Yeah, that’s pretty sick stuff. But I’m equally troubled by the more universal issue of power and how it plays out in the justice system. In other words, if you’re a person of extreme wealth and influence (Michael Jackson, O.J. Simpson, Bill Clinton, Donald Trump, etc.), it’s fairly easy to assemble a powerful team of attorneys that can prevail in any courtroom, regardless of the evidence — or even use intimidation and other extreme means to ensure legitimate cases never make it to court. And yes, witnesses are occasionally led to believe that certain things happened, even though they really didn’t. My own personal experience involves a family member who was railroaded by ineffective counsel and a delusional judge. Of course the main lesson here is, avoid the justice system at all costs.
Finally, when all the dust settles, is it possible to know about the bad behavior of a given artist and still appreciate and enjoy his or her art? I guess it depends on how bad that behavior is. I’ll give a pass to Dylan and The Band… But Michael Jackson? R. Kelly? Ryan Adams? Ryan Fucking Adams?
Actually, this really isn’t much of an issue for me. I understand why megastars like Jackson and Kelly are big deals, musically speaking (I’ve never cared much for Adams). But I view them in the same light as directors who make big blockbuster films — they aren’t really aiming their sights at grown-ass people like me. They’re shooting for a demographic that’s far more prone to accept grandiose visions and alternative realities like, say, Neverland or, in Kelly’s case, a world in which age ain’t nothing but a number. And, unfortunately, that demographic always tends to skew very young.
I tend to embrace artists who, for the most part, move through this world much like the rest of us and wrestle with real issues involving real people. So if you start hearing that Chris Stapleton, Rosanne Cash or William Bell are involved in major scandals, I’ll consider changing my tune.
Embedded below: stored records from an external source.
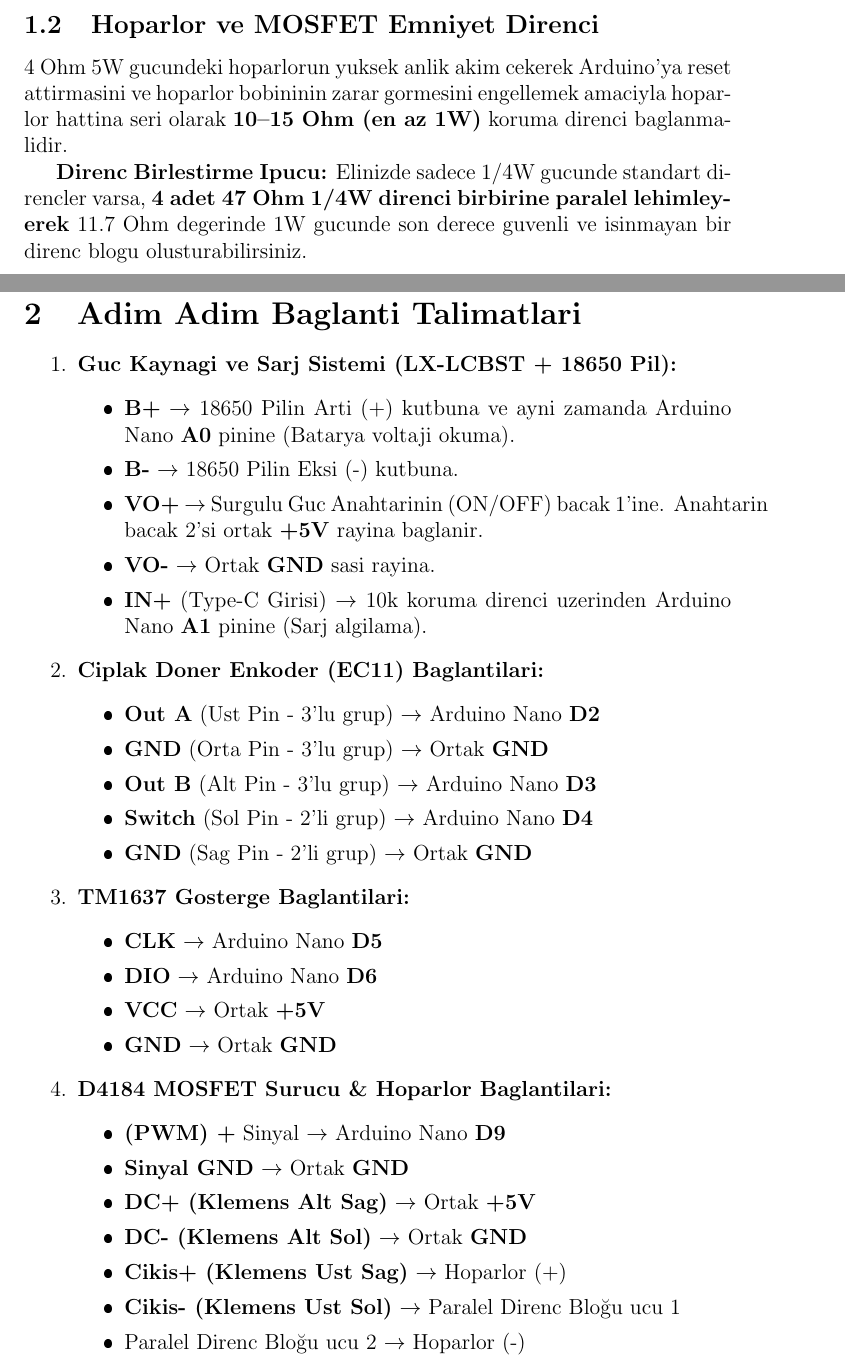
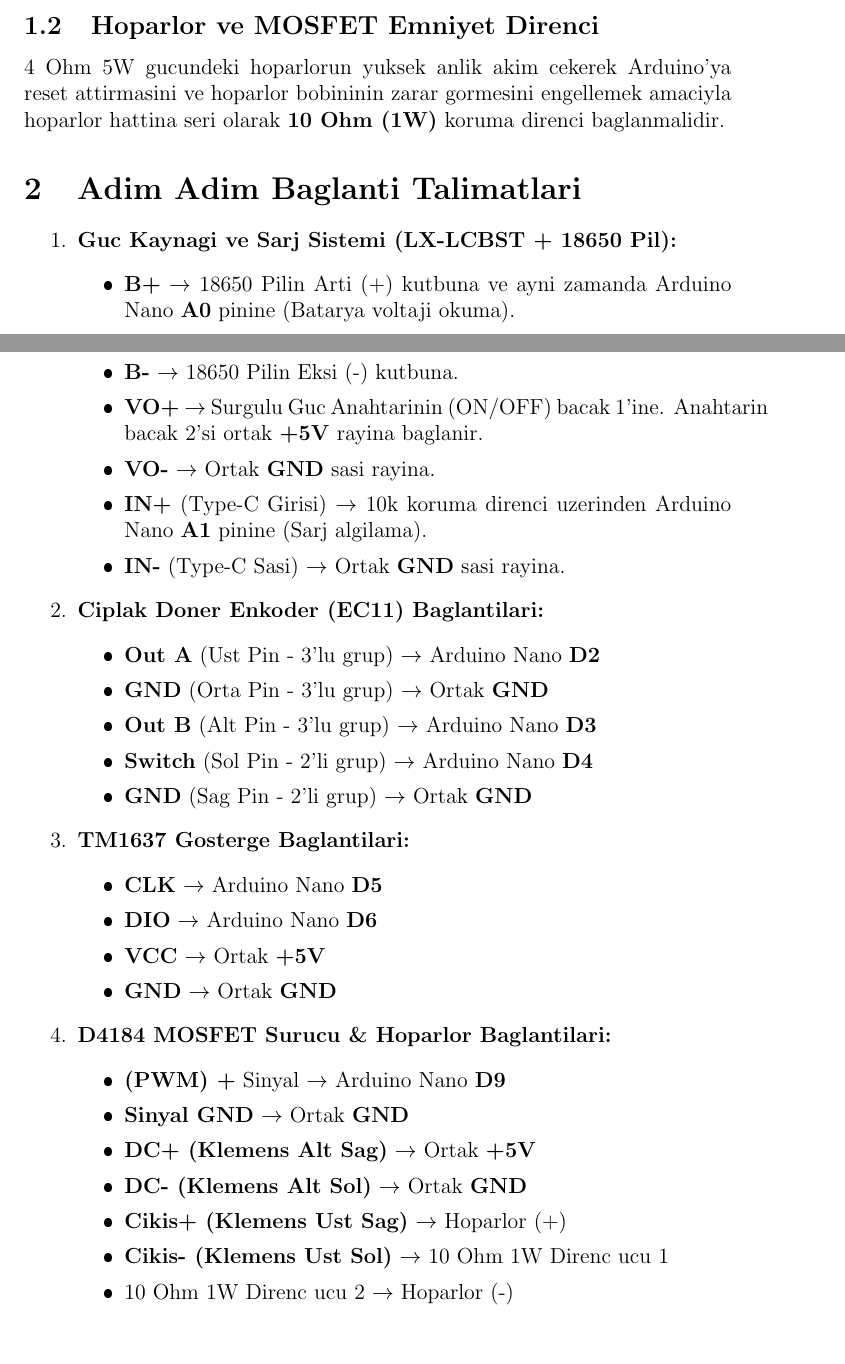
Before and after one commit to KavalMesut/arduino_nano_kitchen_timer, a LaTeX document (baglanti_semasi.tex): two parts of pages 1 and 2 of 3, joined at a grey line, cut so that both start at the same text. The pictures show the PDF file baglanti_semasi.pdf that the author committed with the source.

Commit message:
Kablo hatlari 90 derece dik acili ve kusursuz cizildi, 4x 47 Ohm yerine tek 10 Ohm 1W koruma direnci tum belgelere uygulandi

```diff
--- a/baglanti_semasi.tex
+++ b/baglanti_semasi.tex
@@ -17,9 +17,7 @@ Bu belge, Arduino Nano tabanli, TM1637 7 segment gostergeli, EC11 doner enkoder
 Type-C kablosunu veya pili takip bir multimetre (avometre) ile \textbf{VO+} cikis voltajini olcun. Modul uzerindeki minyatur trimpotu cevirerek cikis voltajini \textbf{tam 5.0 Volt'a} ayarlayin! Fabrikasyon olarak 9V/12V ayarli gelebilir; ayarlamadan baglarsaniz Arduino kartiniz ve ekraniniz yanabilir!
 
 \subsection{Hoparlor ve MOSFET Emniyet Direnci}
-4 Ohm 5W gucundeki hoparlorun yuksek anlik akim cekerek Arduino'ya reset attirmasini ve hoparlor bobininin zarar gormesini engellemek amaciyla hoparlor hattina seri olarak \textbf{10--15 Ohm (en az 1W)} koruma direnci baglanmalidir.
-
-\textbf{Direnc Birlestirme Ipucu:} Elinizde sadece 1/4W gucunde standart direncler varsa, \textbf{4 adet 47 Ohm 1/4W direnci birbirine paralel lehimleyerek} 11.7 Ohm degerinde 1W gucunde son derece guvenli ve isinmayan bir direnc blogu olusturabilirsiniz.
+4 Ohm 5W gucundeki hoparlorun yuksek anlik akim cekerek Arduino'ya reset attirmasini ve hoparlor bobininin zarar gormesini engellemek amaciyla hoparlor hattina seri olarak \textbf{10 Ohm (1W)} koruma direnci baglanmalidir.
 
 \section{Adim Adim Baglanti Talimatlari}
 
@@ -31,6 +29,7 @@ Type-C kablosunu veya pili takip bir multimetre (avometre) ile \textbf{VO+} ciki
         \item \textbf{VO+} $\rightarrow$ Surgulu Guc Anahtarinin (ON/OFF) bacak 1'ine. Anahtarin bacak 2'si ortak \textbf{+5V} rayina baglanir.
         \item \textbf{VO-} $\rightarrow$ Ortak \textbf{GND} sasi rayina.
         \item \textbf{IN+} (Type-C Girisi) $\rightarrow$ 10k koruma direnci uzerinden Arduino Nano \textbf{A1} pinine (Sarj algilama).
+        \item \textbf{IN-} (Type-C Sasi) $\rightarrow$ Ortak \textbf{GND} sasi rayina.
     \end{itemize}
 
     \item \textbf{Ciplak Doner Enkoder (EC11) Baglantilari:}
@@ -57,8 +56,8 @@ Type-C kablosunu veya pili takip bir multimetre (avometre) ile \textbf{VO+} ciki
         \item \textbf{DC+ (Klemens Alt Sag)} $\rightarrow$ Ortak \textbf{+5V}
         \item \textbf{DC- (Klemens Alt Sol)} $\rightarrow$ Ortak \textbf{GND}
         \item \textbf{Cikis+ (Klemens Ust Sag)} $\rightarrow$ Hoparlor (+)
-        \item \textbf{Cikis- (Klemens Ust Sol)} $\rightarrow$ Paralel Direnc Bloğu ucu 1
-        \item Paralel Direnc Bloğu ucu 2 $\rightarrow$ Hoparlor (-)
+        \item \textbf{Cikis- (Klemens Ust Sol)} $\rightarrow$ 10 Ohm 1W Direnc ucu 1
+        \item 10 Ohm 1W Direnc ucu 2 $\rightarrow$ Hoparlor (-)
     \end{itemize}
 \end{enumerate}
 
@@ -88,7 +88,7 @@ D4184 MOSFET & (PWM) + Sinyal & Arduino Nano D9 & Sinyal Tetikleme (Timer 1) \\
 D4184 MOSFET & Sinyal GND & Ortak GND & Ortak Sasi \\
 D4184 MOSFET & DC+ (Alt Sag) & Ortak +5V Rayi & Hoparlor Guc Beslemesi \\
 D4184 MOSFET & DC- (Alt Sol) & Ortak GND Rayi & Hoparlor Guc Sasisi \\
-D4184 MOSFET & Cikis+ / Cikis- & Seri Direnc ile Hoparlor & 5W Hoparlor Surucusu \\ \hline
+D4184 MOSFET & Cikis+ / Cikis- & 10 Ohm 1W Direnc ile Hoparlor & 5W Hoparlor Surucusu \\ \hline
 \end{tabular}
 \end{table}
 
```
Also changed, not shown: README.md, baglanti_semasi.pdf, baglanti_semasi.svg, baglanti_semasi.tex (3 more changed lines), 4 other files.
Had to share… Slate thought this skit bombed. I beg to differ. I found it hilarious (but then again, I’m a recovering Catholic):